The OSCE Parliamentary Assembly has adopted the Baku Declaration,
lending political support to wide-ranging policy recommendations for
the OSCE and its 57 participating States in the fields of political
affairs and security, economics, the environment and human rights, the
OSCE PA press service reports.

The crisis in Ukraine is among the document's central themes.

The Declaration was adopted after 97 parliamentarians voted in favour
and 1 against at the conclusion of the 2014 OSCE Parliamentary
Assembly's Annual Session in the Azerbaijani capital.

Nine OSCE parliamentarians abstained, including members of the Russian
Delegation to the Assembly.

In its 140 clauses, the Baku Declaration encompasses the resolutions
of the PA's three General Committees -- the Committee on Political
Affairs and Security; the Committee on Economic Affairs, Science,
Technology and Environment; and the Committee on Democracy, Human
Rights and Humanitarian Questions.

Among its recommendations on political affairs and security, the
Declaration "Express[es] grave concern about the situation in Ukraine
and emphasiz[es] the role of the OSCE in engaging all parties in a
constructive dialogue, monitoring and supporting the implementation of
all OSCE principles and commitments on the ground, preventing further
escalation of the crisis and promoting a diplomatic process towards a
peaceful resolution to the crisis."

It also calls on Russia to "reverse the annexation of the Autonomous
Republic of Crimea and the city of Sevastopol, Ukraine."

The Declaration also advocates enhanced confidence-building measures
in the military sphere, democratic control of countries' armed forces
and a comprehensive assessment of cyber threats.

In the sphere of environmental issues and economics, the Declaration
calls for sustained work towards a new universal climate agreement,
regulations to limit the risk of financial crashes, and steps to
ensure the economic empowerment and property rights of women.

It also "encourages the OSCE and its participating States to work on
migration management to increase the benefits of migration while
reducing its potential negative implications."

The Declaration further focuses on the particular vulnerability of
mountainous regions to climate change and natural disasters and
supports initiatives to improve the efficiency of food production and
water management.

The Declaration also offers a diverse set of recommendations and
pronouncements in the democracy and human rights sphere -- from
"deploring" hate crimes against migrant workers to calling for a
redoubled fight against anti-Semitism to raising the cases of specific
individuals in the OSCE region.

The Declaration "expresses concern at the misuse of administrative
procedures and legislation to detain, imprison, intimidate or
otherwise silence human rights defenders and critics in numerous OSCE
participating States, including Azerbaijan, Belarus, Kazakhstan and
the Russian Federation."

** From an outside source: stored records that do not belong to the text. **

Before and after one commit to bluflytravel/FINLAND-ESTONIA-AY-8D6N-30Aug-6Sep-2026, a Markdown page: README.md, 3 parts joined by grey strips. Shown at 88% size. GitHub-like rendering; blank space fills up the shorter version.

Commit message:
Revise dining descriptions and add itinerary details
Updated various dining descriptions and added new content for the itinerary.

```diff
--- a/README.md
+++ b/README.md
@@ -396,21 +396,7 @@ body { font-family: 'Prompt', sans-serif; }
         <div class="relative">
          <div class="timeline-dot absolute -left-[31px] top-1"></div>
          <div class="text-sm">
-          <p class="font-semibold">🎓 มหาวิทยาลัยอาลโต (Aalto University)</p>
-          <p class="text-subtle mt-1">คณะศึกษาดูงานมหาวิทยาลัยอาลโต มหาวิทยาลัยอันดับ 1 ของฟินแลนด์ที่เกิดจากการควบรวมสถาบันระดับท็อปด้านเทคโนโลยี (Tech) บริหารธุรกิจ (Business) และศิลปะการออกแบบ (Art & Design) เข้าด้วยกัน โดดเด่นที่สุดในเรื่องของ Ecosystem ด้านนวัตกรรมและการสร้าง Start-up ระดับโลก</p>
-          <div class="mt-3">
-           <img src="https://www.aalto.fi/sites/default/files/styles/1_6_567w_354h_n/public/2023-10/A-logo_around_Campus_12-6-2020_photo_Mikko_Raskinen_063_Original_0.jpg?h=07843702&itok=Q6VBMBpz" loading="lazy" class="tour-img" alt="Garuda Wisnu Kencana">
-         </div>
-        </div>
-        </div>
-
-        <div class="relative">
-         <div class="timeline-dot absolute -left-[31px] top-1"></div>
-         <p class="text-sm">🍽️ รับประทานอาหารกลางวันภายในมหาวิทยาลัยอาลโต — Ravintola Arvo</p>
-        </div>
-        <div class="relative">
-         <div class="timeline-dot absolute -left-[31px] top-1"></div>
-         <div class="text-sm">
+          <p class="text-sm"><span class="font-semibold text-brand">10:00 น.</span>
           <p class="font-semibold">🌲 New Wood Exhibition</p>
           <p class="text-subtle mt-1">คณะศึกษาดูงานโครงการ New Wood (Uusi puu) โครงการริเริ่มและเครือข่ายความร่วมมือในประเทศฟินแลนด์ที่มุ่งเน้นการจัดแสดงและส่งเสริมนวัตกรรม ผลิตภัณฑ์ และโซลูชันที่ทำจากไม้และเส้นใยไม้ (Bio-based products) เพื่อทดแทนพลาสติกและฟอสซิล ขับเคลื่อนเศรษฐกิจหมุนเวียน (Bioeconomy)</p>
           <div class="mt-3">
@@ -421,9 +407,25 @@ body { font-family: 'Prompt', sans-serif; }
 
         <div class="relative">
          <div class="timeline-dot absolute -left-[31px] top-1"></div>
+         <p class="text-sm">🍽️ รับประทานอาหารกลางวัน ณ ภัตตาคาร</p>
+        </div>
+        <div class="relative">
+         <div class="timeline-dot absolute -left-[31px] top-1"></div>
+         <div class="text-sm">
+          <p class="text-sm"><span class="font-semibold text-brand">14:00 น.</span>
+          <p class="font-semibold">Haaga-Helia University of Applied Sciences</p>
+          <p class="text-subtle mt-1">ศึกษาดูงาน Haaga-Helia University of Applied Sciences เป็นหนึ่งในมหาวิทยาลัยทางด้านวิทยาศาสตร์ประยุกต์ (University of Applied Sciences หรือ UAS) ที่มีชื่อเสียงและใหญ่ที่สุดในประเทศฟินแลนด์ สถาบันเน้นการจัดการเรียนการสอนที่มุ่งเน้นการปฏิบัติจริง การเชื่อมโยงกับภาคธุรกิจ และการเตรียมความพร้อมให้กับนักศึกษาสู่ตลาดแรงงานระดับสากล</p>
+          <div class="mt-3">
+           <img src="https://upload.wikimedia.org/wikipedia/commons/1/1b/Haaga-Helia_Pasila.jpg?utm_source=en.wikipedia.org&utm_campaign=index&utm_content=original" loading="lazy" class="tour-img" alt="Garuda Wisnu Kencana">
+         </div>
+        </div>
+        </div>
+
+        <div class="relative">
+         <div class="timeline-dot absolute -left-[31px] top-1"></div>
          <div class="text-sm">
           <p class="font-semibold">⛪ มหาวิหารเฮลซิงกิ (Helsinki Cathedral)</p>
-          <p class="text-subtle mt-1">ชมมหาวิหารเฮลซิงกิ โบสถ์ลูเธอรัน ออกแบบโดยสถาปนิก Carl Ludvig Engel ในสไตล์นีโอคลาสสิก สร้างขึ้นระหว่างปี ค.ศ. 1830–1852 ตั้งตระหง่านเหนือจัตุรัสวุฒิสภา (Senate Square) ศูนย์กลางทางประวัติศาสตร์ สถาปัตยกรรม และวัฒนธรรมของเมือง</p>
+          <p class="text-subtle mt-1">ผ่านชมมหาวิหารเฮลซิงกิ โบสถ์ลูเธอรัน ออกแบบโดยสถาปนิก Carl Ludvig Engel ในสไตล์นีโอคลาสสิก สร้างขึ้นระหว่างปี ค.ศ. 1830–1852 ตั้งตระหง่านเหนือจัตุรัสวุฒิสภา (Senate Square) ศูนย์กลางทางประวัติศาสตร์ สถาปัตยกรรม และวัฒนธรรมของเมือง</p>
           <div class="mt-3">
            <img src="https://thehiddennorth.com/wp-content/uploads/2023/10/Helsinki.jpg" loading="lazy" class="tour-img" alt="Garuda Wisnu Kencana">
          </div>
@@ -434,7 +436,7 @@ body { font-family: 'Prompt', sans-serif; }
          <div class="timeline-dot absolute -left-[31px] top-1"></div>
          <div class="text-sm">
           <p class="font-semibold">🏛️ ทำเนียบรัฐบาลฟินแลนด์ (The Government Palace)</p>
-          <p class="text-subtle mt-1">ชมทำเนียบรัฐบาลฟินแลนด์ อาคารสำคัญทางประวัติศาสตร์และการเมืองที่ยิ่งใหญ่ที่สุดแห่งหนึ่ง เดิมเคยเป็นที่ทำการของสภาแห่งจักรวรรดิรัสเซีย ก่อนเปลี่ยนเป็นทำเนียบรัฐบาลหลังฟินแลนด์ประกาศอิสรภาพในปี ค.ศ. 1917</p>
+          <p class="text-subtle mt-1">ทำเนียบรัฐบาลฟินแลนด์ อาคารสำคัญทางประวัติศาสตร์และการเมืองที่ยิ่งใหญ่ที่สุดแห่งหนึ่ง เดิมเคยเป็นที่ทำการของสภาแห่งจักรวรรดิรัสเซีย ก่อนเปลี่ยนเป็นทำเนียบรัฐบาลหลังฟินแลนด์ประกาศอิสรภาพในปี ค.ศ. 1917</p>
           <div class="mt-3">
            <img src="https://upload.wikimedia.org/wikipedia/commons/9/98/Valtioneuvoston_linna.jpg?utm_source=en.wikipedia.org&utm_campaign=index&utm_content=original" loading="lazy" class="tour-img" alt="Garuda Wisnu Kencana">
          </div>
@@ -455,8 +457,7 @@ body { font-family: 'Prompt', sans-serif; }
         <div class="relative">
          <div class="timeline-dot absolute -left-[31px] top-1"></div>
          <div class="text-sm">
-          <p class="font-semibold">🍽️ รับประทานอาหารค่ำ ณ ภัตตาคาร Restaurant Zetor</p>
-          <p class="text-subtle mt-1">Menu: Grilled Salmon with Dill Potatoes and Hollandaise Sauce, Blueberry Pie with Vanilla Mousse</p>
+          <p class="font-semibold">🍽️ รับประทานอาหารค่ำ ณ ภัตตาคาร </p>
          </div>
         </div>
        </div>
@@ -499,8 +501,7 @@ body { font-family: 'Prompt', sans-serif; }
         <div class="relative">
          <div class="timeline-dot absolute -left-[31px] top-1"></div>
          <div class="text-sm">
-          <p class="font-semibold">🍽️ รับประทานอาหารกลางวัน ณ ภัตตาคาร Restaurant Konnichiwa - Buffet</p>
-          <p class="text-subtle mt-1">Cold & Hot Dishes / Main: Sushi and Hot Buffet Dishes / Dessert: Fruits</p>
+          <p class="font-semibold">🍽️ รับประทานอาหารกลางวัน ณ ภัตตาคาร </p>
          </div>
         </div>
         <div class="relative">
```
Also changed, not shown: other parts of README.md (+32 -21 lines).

It further "endorses the adoption by the Parliamentary Assembly of the
Council of Europe of a resolution confirming the definition of
'political prisoners.'"

It also calls upon Ukrainian authorities to fully investigate all
recent fatalities during the crisis in the country, and particularly
in Odessa.

The Declaration also asks the government of Turkmenistan to provide
information on the status of persons who have disappeared in the
country's prisons.

Several paragraphs focus on Azerbaijan, the host country for this
year's OSCE PA Annual Session, including an expression of "deep
concern at the situation of Mr. Anar Mammadli" and other "citizens who
have been victims of politicized court cases."

Several supplementary items were adopted by the Parliamentary Assembly
as an annex to the Baku Declaration.

They include resolutions on the prevention and prosecution of child
sex-trafficking, food security and limited water resources in the OSCE
area and an item that "condemns the clear, gross and uncorrected
violation of the Helsinki principles by the Russian Federation with
respect to Ukraine, including the particularly egregious violation of
that country's sovereignty and territorial integrity."

The resolution, initiated by U.S. Senator Benjamin Cardin, the Deputy
Head of the U.S. Delegation, was the focus of an at-times heated
parliamentary debate on 1 July.

Source: Panorama.am